Set standards of excellence.
Provide them with the needed training.
Give them knowledge and information.
Provide them with feedback on their performance.
Recognize them for their achievements.
Trust them.
Give them permission to fail.
Treat them with dignity and respect.
Task: Discuss the use of Empowerment with your team member. Provide some
examples when you would these elements.

Influence *
the capacity or power of persons or things to be a compelling force
on or produce effects on the actions, behaviour, opinions, etc., of
© smallprint 32
Types of Influence
Rational persuasion: Using logical arguments and facts to
persuade another
Inspirational appeals: Arousing enthusiasm by appealing to
one’s values and beliefs.
Consultation: Asking for participation in decision making or
planning a change.
Ingratiation: Getting someone to do what you want by
putting that person in a good mood or getting him or her to
like you.
Personal appeals: Appealing to feelings of loyalty and
friendship before making a request

Types of Influence
Exchange: Promising some benefits in exchange for complying
with a request.
Coalition tactics: Persuading by seeking the assistance of
others or by noting the support of others.
Pressure tactics: Seeking compliance by using demands,
threats, or intimidation.
Legitimising tactics: Pointing out one’s authority to make a
request or verifying that it is consistent with prevailing
organizational policies and practices.

Power, influence and negotiation are

Your turn
Think of an influential person
What personal criteria make that person

Influential people are:
A good listener hears what is said AND hears what is

‘Always get to know the other party.

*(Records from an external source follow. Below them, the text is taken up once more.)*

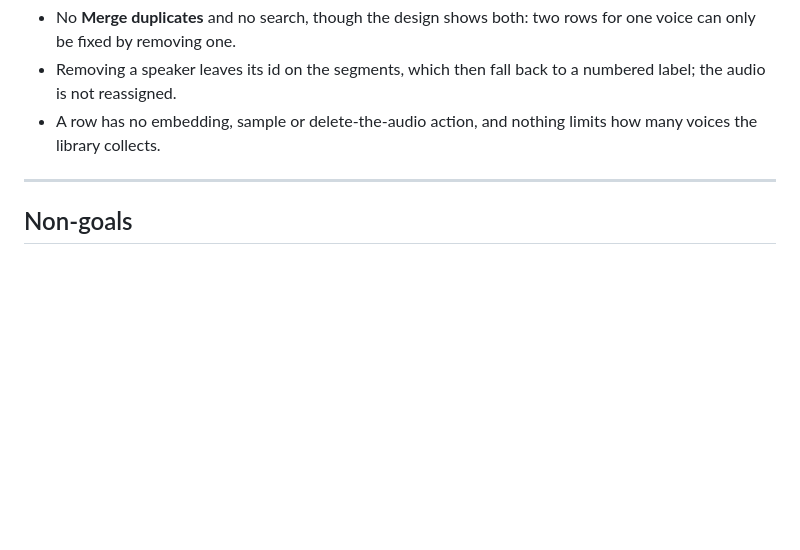
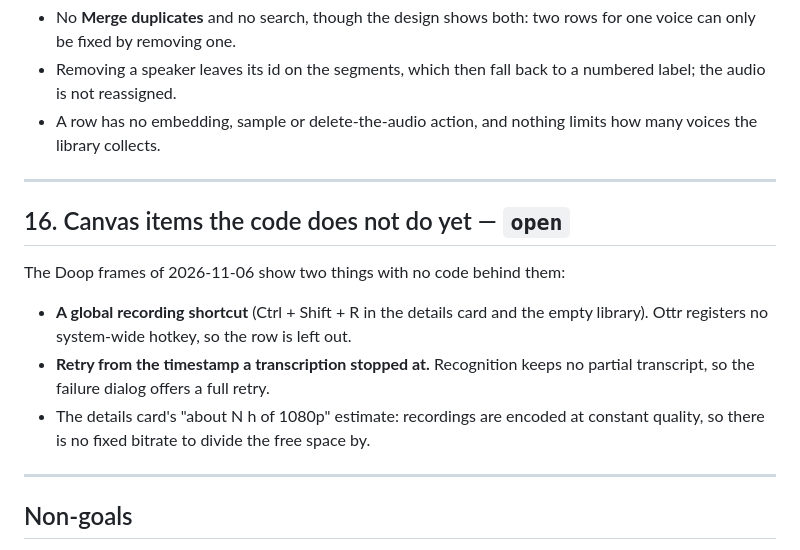
Before and after one commit to QinYangWang/ottr, a Markdown page: docs/ROADMAP.md, the part around the change. GitHub-like rendering; blank space fills up the shorter version.

```diff
--- a/docs/ROADMAP.md
+++ b/docs/ROADMAP.md
@@ -286,6 +286,19 @@ What it still does not do:
 
 ---
 
+## 16. Canvas items the code does not do yet — `open`
+
+The Doop frames of 2026-11-06 show two things with no code behind them:
+
+- **A global recording shortcut** (Ctrl + Shift + R in the details card and the
+  empty library). Ottr registers no system-wide hotkey, so the row is left out.
+- **Retry from the timestamp a transcription stopped at.** Recognition keeps no
+  partial transcript, so the failure dialog offers a full retry.
+- The details card's "about N h of 1080p" estimate: recordings are encoded at
+  constant quality, so there is no fixed bitrate to divide the free space by.
+
+---
+
 ## Non-goals
 
 Explicitly out of scope, per the product definition: timeline editing, effects,
```
Also changed, not shown: docs/design/README.md (+5 -1 lines), docs/transcription.md (+20 -5 lines).
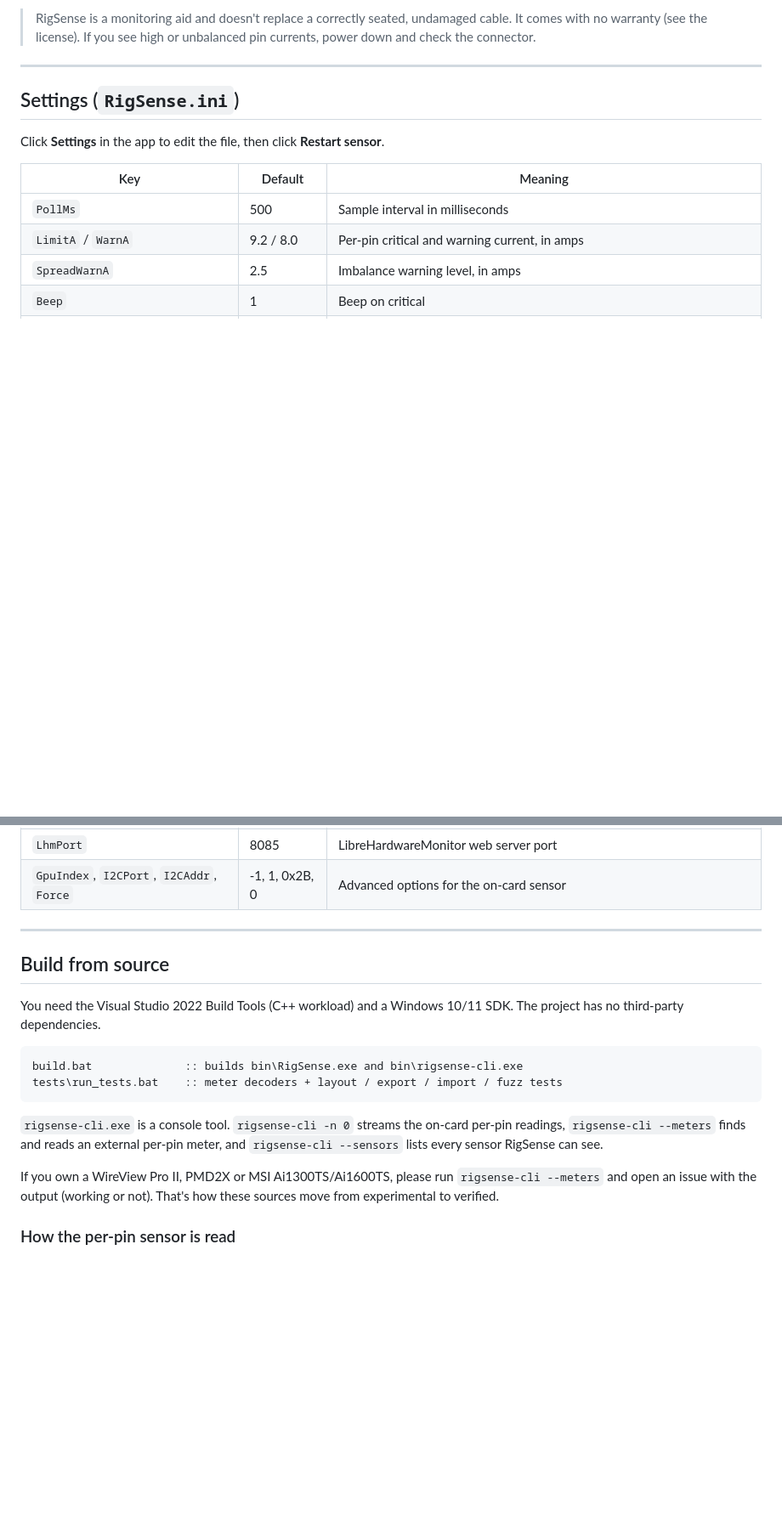
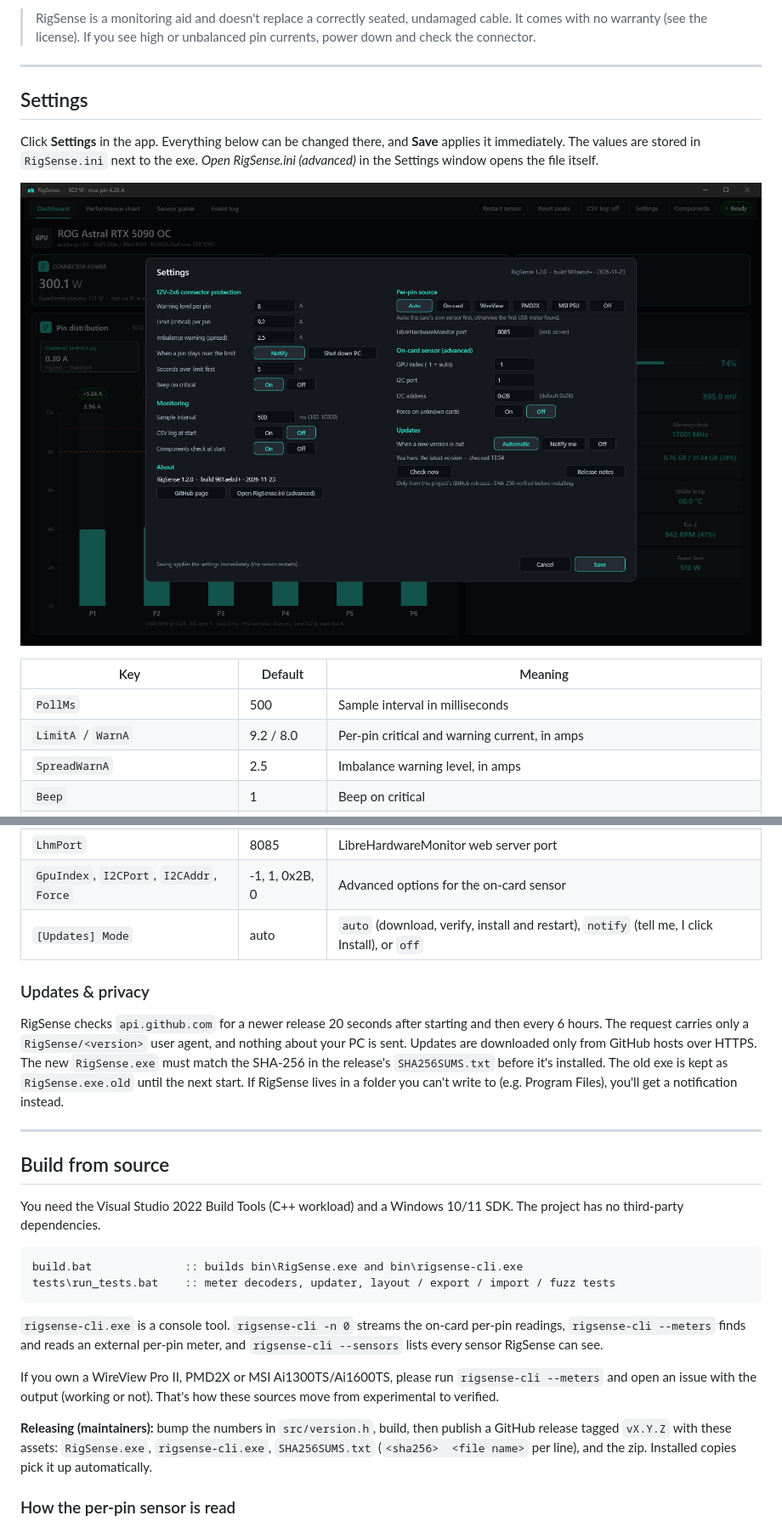
Before and after one commit to lotusspeculosus/CoreHUD, a Markdown page: README.md, 2 parts joined by grey strips. Shown at 85% size. Rendered like a GitHub page; pictures changed too: docs/screenshots/settings.png (added); blank space fills up the shorter version.

````diff
--- a/README.md
+++ b/README.md
@@ -104,9 +106,11 @@ The per-pin view exists to catch a failing 12V-2x6 connection early: one pin car
 
 ---
 
-## Settings (`RigSense.ini`)
+## Settings
 
-Click **Settings** in the app to edit the file, then click **Restart sensor**.
+Click **Settings** in the app. Everything below can be changed there, and **Save** applies it immediately. The values are stored in `RigSense.ini` next to the exe. *Open RigSense.ini (advanced)* in the Settings window opens the file itself.
+
+![Settings](docs/screenshots/settings.png)
 
 | Key | Default | Meaning |
 |---|---|---|
@@ -120,6 +124,11 @@ Click **Settings** in the app to edit the file, then click **Restart sensor**.
 | `PinSource` | auto | `auto` (card sensor, else the first meter found), `astral`, `wireview`, `pmd2x`, `msipsu` or `off` |
 | `LhmPort` | 8085 | LibreHardwareMonitor web server port |
 | `GpuIndex`, `I2CPort`, `I2CAddr`, `Force` | -1, 1, 0x2B, 0 | Advanced options for the on-card sensor |
+| `[Updates] Mode` | auto | `auto` (download, verify, install and restart), `notify` (tell me, I click Install), or `off` |
+
+### Updates & privacy
+
+RigSense checks `api.github.com` for a newer release 20 seconds after starting and then every 6 hours. The request carries only a `RigSense/<version>` user agent, and nothing about your PC is sent. Updates are downloaded only from GitHub hosts over HTTPS. The new `RigSense.exe` must match the SHA-256 in the release's `SHA256SUMS.txt` before it's installed. The old exe is kept as `RigSense.exe.old` until the next start. If RigSense lives in a folder you can't write to (e.g. Program Files), you'll get a notification instead.
 
 ---
 
@@ -129,12 +138,14 @@ You need the Visual Studio 2022 Build Tools (C++ workload) and a Windows 10/11 S
 
 ```bat
 build.bat              :: builds bin\RigSense.exe and bin\rigsense-cli.exe
-tests\run_tests.bat    :: meter decoders + layout / export / import / fuzz tests
+tests\run_tests.bat    :: meter decoders, updater, layout / export / import / fuzz tests
 ```
 
 `rigsense-cli.exe` is a console tool. `rigsense-cli -n 0` streams the on-card per-pin readings, `rigsense-cli --meters` finds and reads an external per-pin meter, and `rigsense-cli --sensors` lists every sensor RigSense can see.
 
 If you own a WireView Pro II, PMD2X or MSI Ai1300TS/Ai1600TS, please run `rigsense-cli --meters` and open an issue with the output (working or not). That's how these sources move from experimental to verified.
+
+**Releasing (maintainers):** bump the numbers in `src/version.h`, build, then publish a GitHub release tagged `vX.Y.Z` with these assets: `RigSense.exe`, `rigsense-cli.exe`, `SHA256SUMS.txt` (`<sha256>  <file name>` per line), and the zip. Installed copies pick it up automatically.
 
 ### How the per-pin sensor is read
 
````
Also changed, not shown: other parts of README.md (+6 -1 lines), docs/screenshots/chart.png, docs/screenshots/dashboard.png, docs/screenshots/virtual-panel.png, 15 other files.
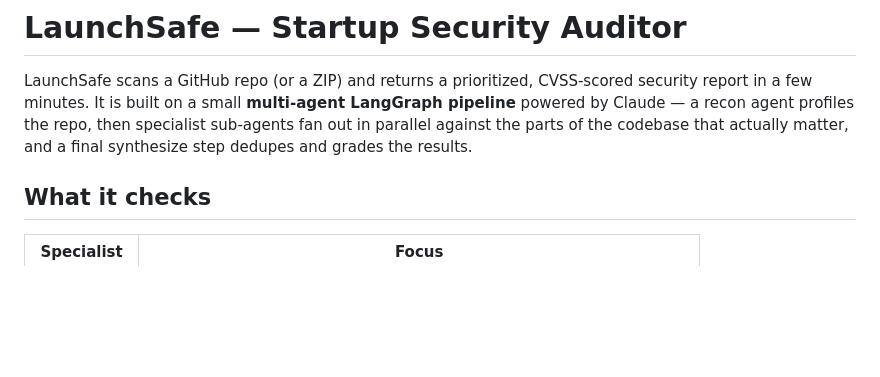
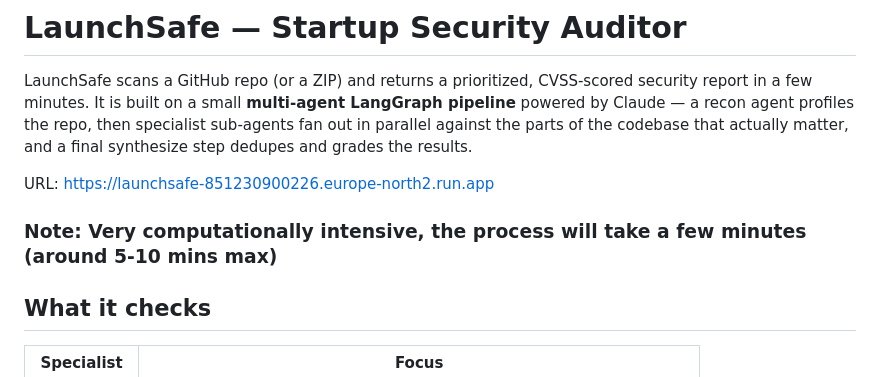
Before and after one commit to SahibKazimli/LaunchSafe, a Markdown page: README.md, the part around the change. Drawn GitHub-style; blank space fills up the shorter version.

```diff
--- a/README.md
+++ b/README.md
@@ -6,6 +6,9 @@ CVSS-scored security report in a few minutes. It is built on a small
 profiles the repo, then specialist sub-agents fan out in parallel
 against the parts of the codebase that actually matter, and a final
 synthesize step dedupes and grades the results.
+
+URL: https://launchsafe-851230900226.europe-north2.run.app
+### Note: Very computationally intensive, the process will take a few minutes (around 5-10 mins max)
 
 ## What it checks
 
```
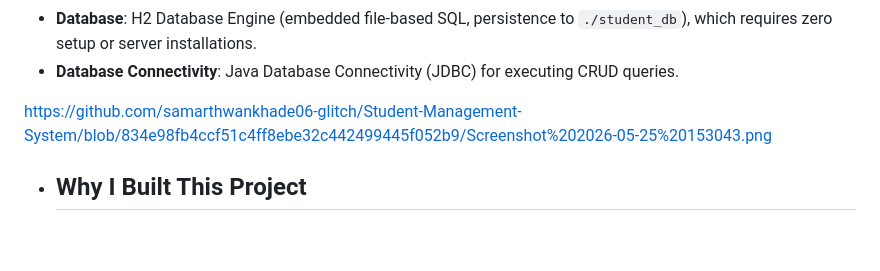
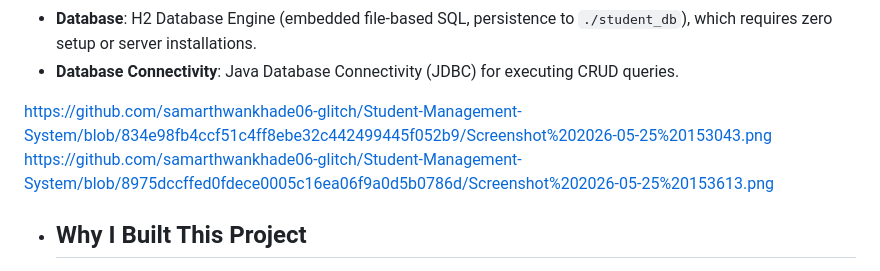
Before and after one commit to samarthwankhade06-glitch/Student-Management-System, a Markdown page: README.md, the part around the change. Drawn GitHub-style; blank space fills up the shorter version.

```diff
--- a/README.md
+++ b/README.md
@@ -9,6 +9,7 @@ A lightweight, modern, and self-contained Student Management System built using
 - **Database Connectivity**: Java Database Connectivity (JDBC) for executing CRUD queries.
 
 https://github.com/samarthwankhade06-glitch/Student-Management-System/blob/834e98fb4ccf51c4ff8ebe32c442499445f052b9/Screenshot%202026-05-25%20153043.png
+https://github.com/samarthwankhade06-glitch/Student-Management-System/blob/8975dccffed0fdece0005c16ea06f9a0d5b0786d/Screenshot%202026-05-25%20153613.png
 - ## Why I Built This Project
 
 Managing student records manually can become difficult, time-consuming, and prone to errors. I built this Student Management System to create a simple and efficient digital solution for storing and managing student information.
```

Never negotiate with a stranger.’
(Somers White)
Science of Persuasion **
Influence at work, Cialdini, R. and Nartin, S.
7 behavioural styles: